There is a multi-trillion dollar gap between the online and physical shopping worlds – and POPcodes, officially launched today at the Money 20/20 conference, looks to be the bridge.
The way POPcodes works is customers get a simple and secure code (typically online although they could be used in offline collateral as well) from participating retailers and are able to use that code to redeem purchases or promotions in-store, either when at the cash register or through any in-store device connected to POPcodes (like associates using iPads or at an in-store kiosk).
To make things simple, according to co-founder Gregg Aamoth, POPcodes stayed out of the actual transaction part of the exchange and, instead, allows customers to simply reserve items for in-store purchase. Retailers will likely find POPcodes to increase conversion (and decrease shopping cart abandonment) for a few reasons. One, by picking up in store, consumers not only avoid shipping fees (a major reason for shopping carts being abandoned), but they also have the convenience of getting their products much quicker as products are in-stock locally. Secondly, since POPcodes is just reserving the item, consumers can pay how they want to once they are in the store – with cash, credit card or a virtual wallet like ApplePay.
Aside from increased conversion, POPcodes also has the potential to boost average order values (AOVs), as consumers are actually going into the store, where they can experience store displays, and buy their items in the checkout line, rather than at a front-of-the-store customer service line where angry customers may be returning products and no merchandise is being sold.
What’s more, the pay-in-store feature could also decrease the number of chargebacks merchants receive, because they are able to prove (through customer signature, receipts, etc.) that the product was delivered to the consumer. Finally, according to a recent interview with IBM, many retailers offering in-store pickup are finding that their return rates are rapidly increasing, as consumers are purchasing various versions (sizes, colors, etc.) of the same product to see which ones they prefer and returning the items immediately in-store. POPcodes eliminates that hassle as, yes the inventory is being held for them, but no financial transaction has taken place (yet).
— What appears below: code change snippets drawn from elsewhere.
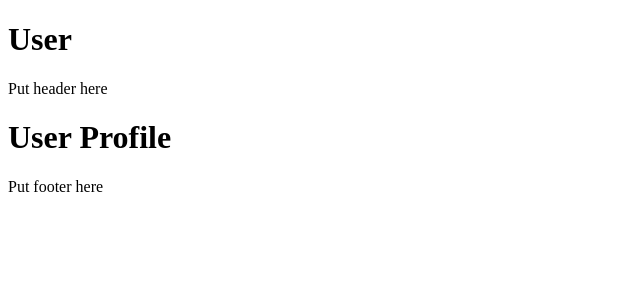
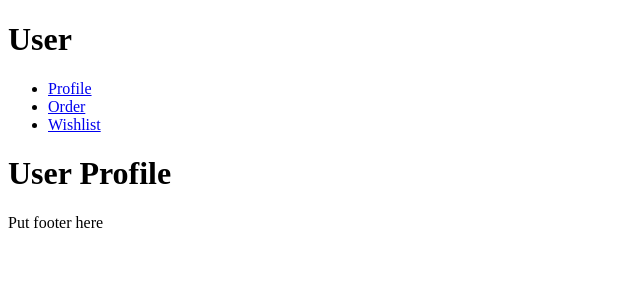
Before and after one commit to Aidilsur/vue-router, a Vue app: page /users in a window 1280 px wide. Shown: the top 300 px of the page, without its empty margins (0-640 px from the left). Built offline with nearby package versions, Linux system fonts and the light colour scheme.

Commit message:
navigation

```diff
--- a/src/components/User.vue
+++ b/src/components/User.vue
@@ -1,10 +1,21 @@
-<script setup></script>
+<script setup>
+import { RouterLink } from "vue-router";
+</script>
 
 <template>
   <h1>User</h1>
-  <div>Put header here</div>
+  <ul>
+    <li><RouterLink to="/users/profile">Profile</RouterLink></li>
+    <li><RouterLink to="/users/order">Order</RouterLink></li>
+    <li><RouterLink to="/users/wishlist">Wishlist</RouterLink></li>
+  </ul>
   <RouterView />
   <div>Put footer here</div>
 </template>
 
-<style scoped></style>
+<style scoped>
+.router-link-active {
+  color: red;
+  font-weight: bold;
+}
+</style>
```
POPcodes, although it doesn’t claim to be (nor does it want to be) a full e-commerce platform or ERP system, has really hit the key steps in the path to purchase to give consumers more control and retailers the ability to offer omnichannel features that consumers are not only demanding, but also coming to expect.
It’s clear that POPcodes was built by executives who have lived retail (like top positions at Macy’s) and took their lessons learned and put it in a solution that connects online and offline transactions simply through a customer’s verified phone number and three-digit passcode. This idea also helps track a customer over his or her lifetime as POPcodes links online consumer data with in-store transactions, where most sales are happening anyway, regardless of how much e-commerce retailers are mimicking the in-store experience.